Our quarterly catch-up calls with our financial advisor were not my finest moment. I found it very difficult to tune in and pay attention. Every time he would say “qualified assets,” I would drift off because I had no idea what he was talking about. And, I felt like a dummy for asking… again! This summer, I decided to get serious about money and figure out what we had, where it was and what we were doing with it, rather than—and I’m embarrassed to admit this—rely on my husband to make sure our advisors are taking the right steps on our behalf.
Money makes the world go ‘round, but it had been years since I thought about sunk costs or inelastic demand, so I started with Planet Money’s Summer School. It features eight short episodes that are easy and breezy, but do indeed cover the basics that you learned and forgot in Econ 101. You can even take the final and earn a “diploma.”

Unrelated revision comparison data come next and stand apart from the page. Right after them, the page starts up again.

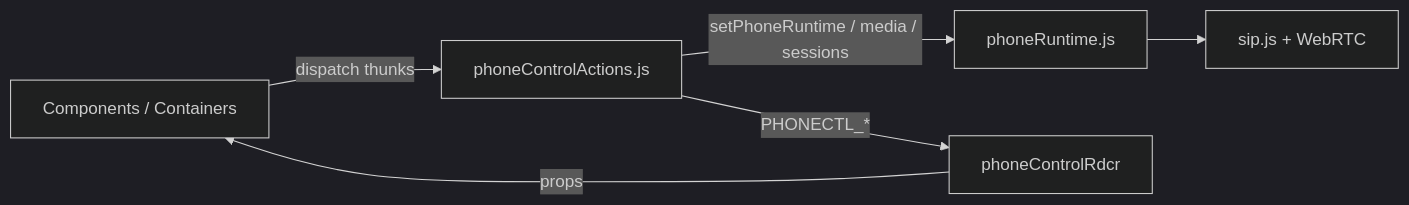
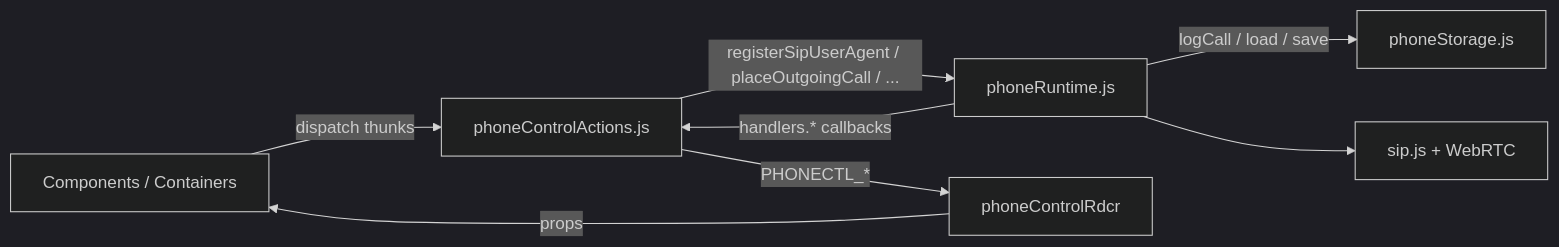
Before and after one commit to ars-anosov/sipjs-react: the first of 8 diagrams in STATE.md, drawn with Mermaid (dark theme). The commit also changed other lines of this file and 3 other files, not shown here.

````diff
--- a/STATE.md
+++ b/STATE.md
@@ -8,14 +8,17 @@
 ```mermaid
 flowchart LR
   UI[Components / Containers]
   ACT[phoneControlActions.js]
   RT[phoneRuntime.js]
+  ST[phoneStorage.js]
   RDCR[phoneControlRdcr]
   SIP[sip.js + WebRTC]
 
   UI -->|dispatch thunks| ACT
-  ACT -->|setPhoneRuntime / media / sessions| RT
+  ACT -->|registerSipUserAgent / placeOutgoingCall / ...| RT
   ACT -->|PHONECTL_*| RDCR
+  RT -->|handlers.* callbacks| ACT
+  RT -->|logCall / load / save| ST
   RT --> SIP
   RDCR -->|props| UI
 ```
````
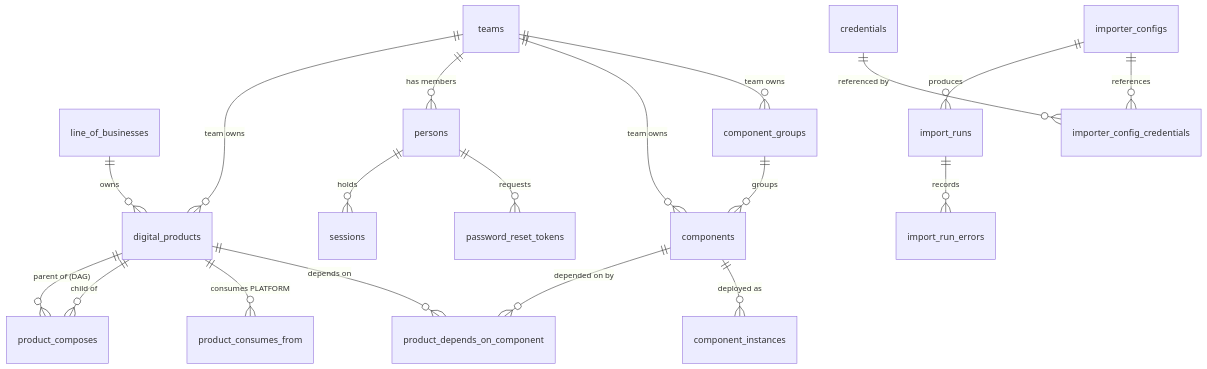
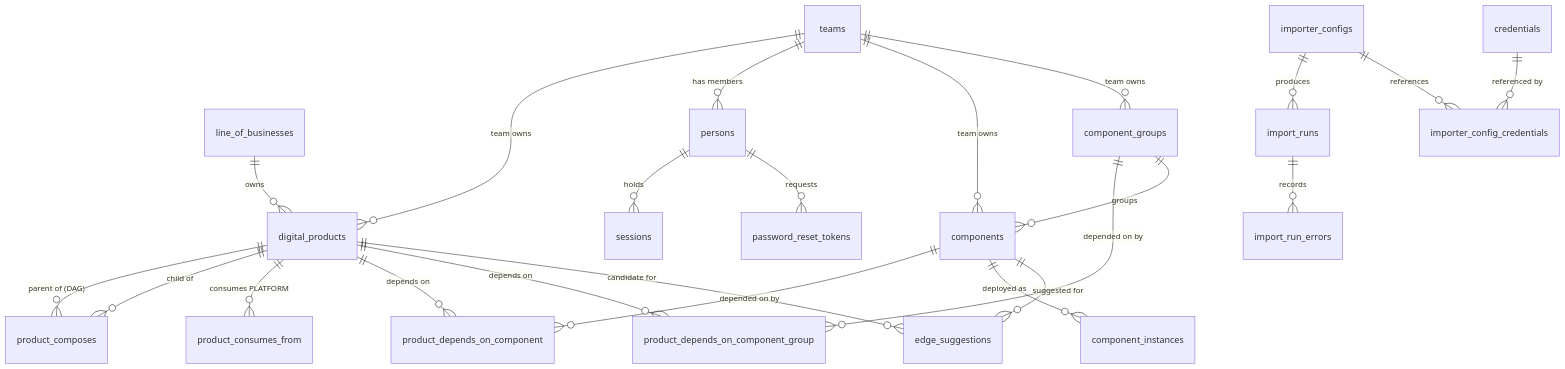
One commit to Componode/componode changed the sixth of 7 diagrams in docs/architecture.md. Above: the diagram before and after it, drawn with Mermaid. The commit also changed other lines of this file and 9 other files, not shown here.

````diff
--- a/docs/architecture.md
+++ b/docs/architecture.md
@@ -235,24 +235,29 @@
 ```mermaid
 erDiagram
     line_of_businesses ||--o{ digital_products : owns
     teams ||--o{ digital_products : "team owns"
     teams ||--o{ persons : "has members"
     persons ||--o{ sessions : "holds"
     persons ||--o{ password_reset_tokens : "requests"
 
     digital_products ||--o{ product_composes : "parent of (DAG)"
     digital_products ||--o{ product_composes : "child of"
     digital_products ||--o{ product_consumes_from : "consumes PLATFORM"
     digital_products ||--o{ product_depends_on_component : "depends on"
     components ||--o{ product_depends_on_component : "depended on by"
+    digital_products ||--o{ product_depends_on_component_group : "depends on"
+    component_groups ||--o{ product_depends_on_component_group : "depended on by"
 
     component_groups ||--o{ components : "groups"
     teams ||--o{ components : "team owns"
     teams ||--o{ component_groups : "team owns"
     components ||--o{ component_instances : "deployed as"
 
+    digital_products ||--o{ edge_suggestions : "candidate for"
+    components ||--o{ edge_suggestions : "suggested for"
+
     importer_configs ||--o{ import_runs : "produces"
     import_runs ||--o{ import_run_errors : "records"
     importer_configs ||--o{ importer_config_credentials : "references"
     credentials ||--o{ importer_config_credentials : "referenced by"
 ```
````
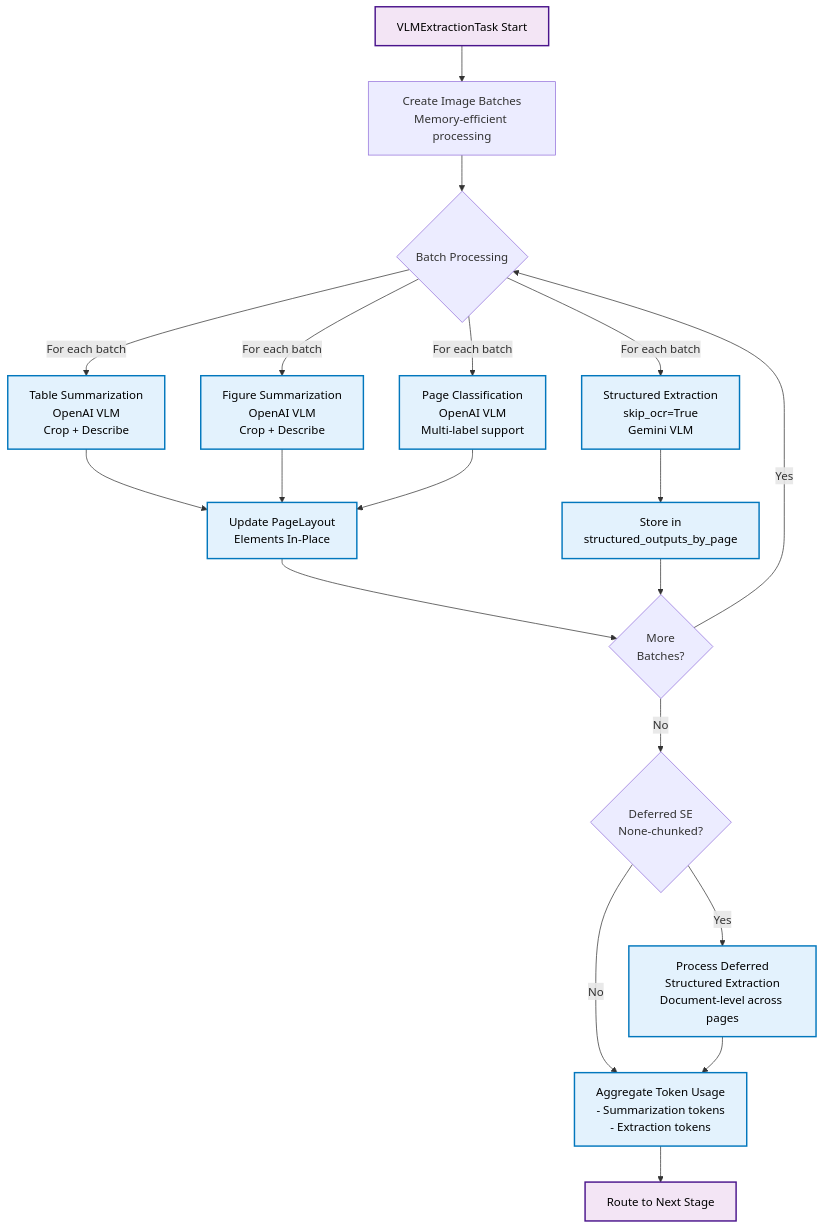
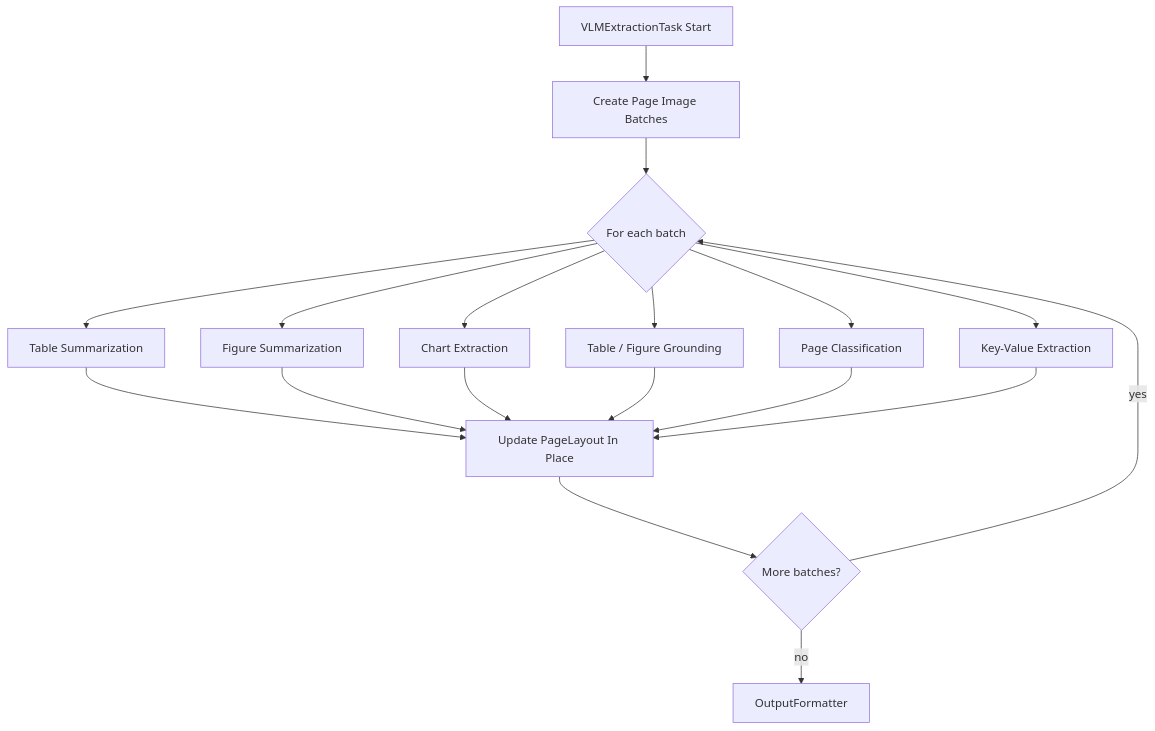
One commit to nick-wisniewski/stern-open-ingest changed the second of 3 diagrams in docs/pipeline.md. Above: the diagram before and after it, drawn with Mermaid. The commit also changed other lines of this file and 46 other files, not shown here.

Commit message:
Drop structured extraction feature

````diff
--- a/docs/pipeline.md
+++ b/docs/pipeline.md
@@ -138,34 +62,23 @@
 ```mermaid
 flowchart TD
-    VLMStart[VLMExtractionTask Start] --> BatchCreate[Create Image Batches<br/>Memory-efficient processing]
-    
-    BatchCreate --> Batch1{Batch Processing}
-    
-    Batch1 -->|For each batch| TableSum[Table Summarization<br/>OpenAI VLM<br/>Crop + Describe]
-    Batch1 -->|For each batch| FigSum[Figure Summarization<br/>OpenAI VLM<br/>Crop + Describe]
-    Batch1 -->|For each batch| PageClass[Page Classification<br/>OpenAI VLM<br/>Multi-label support]
-    Batch1 -->|For each batch| SkipOCRSE[Structured Extraction<br/>skip_ocr=True<br/>Gemini VLM]
-    
-    TableSum --> UpdateElements[Update PageLayout<br/>Elements In-Place]
-    FigSum --> UpdateElements
-    PageClass --> UpdateElements
-    SkipOCRSE --> StoreResults[Store in<br/>structured_outputs_by_page]
-    
-    UpdateElements --> MoreBatches{More<br/>Batches?}
-    StoreResults --> MoreBatches
-    
-    MoreBatches -->|Yes| Batch1
-    MoreBatches -->|No| Deferred{Deferred SE<br/>None-chunked?}
-    
-    Deferred -->|Yes| DeferredSE[Process Deferred<br/>Structured Extraction<br/>Document-level across pages]
-    Deferred -->|No| TokenAgg[Aggregate Token Usage<br/>- Summarization tokens<br/>- Extraction tokens]
-    
-    DeferredSE --> TokenAgg
-    TokenAgg --> VLMEnd[Route to Next Stage]
-    
-    classDef vlm fill:#f3e5f5,stroke:#4a148c,stroke-width:2px,color:#000
-    classDef process fill:#e3f2fd,stroke:#0277bd,stroke-width:2px,color:#000
-    
-    class VLMStart,VLMEnd vlm
-    class TableSum,FigSum,PageClass,SkipOCRSE,UpdateElements,StoreResults,DeferredSE,TokenAgg process
+    VLMStart[VLMExtractionTask Start] --> BatchCreate[Create Page Image Batches]
+    BatchCreate --> Batch{For each batch}
+
+    Batch --> TableSum[Table Summarization]
+    Batch --> FigSum[Figure Summarization]
+    Batch --> Chart[Chart Extraction]
+    Batch --> Grounding[Table / Figure Grounding]
+    Batch --> PageClass[Page Classification]
+    Batch --> KV[Key-Value Extraction]
+
+    TableSum --> Update[Update PageLayout In Place]
+    FigSum --> Update
+    Chart --> Update
+    Grounding --> Update
+    PageClass --> Update
+    KV --> Update
+
+    Update --> More{More batches?}
+    More -->|yes| Batch
+    More -->|no| Out[OutputFormatter]
 ```
````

Women and Money
This episode of the podcast Everything is Fine will motivate you to care about your family’s finances and not leave it all to your spouse (ahem). The hosts Kim France (former editor of Lucky) and Tally Abecassis (filmmaker and podcaster) interview Sallie Krawcheck, founder of women’s investment firm Ellevest. They talk about how women are socialized to be intimidated by finance, common investing mistakes women make and how to think rationally about money. Every week or so this podcast has amazing women guests, so check out their other episodes.
Personal Finance 101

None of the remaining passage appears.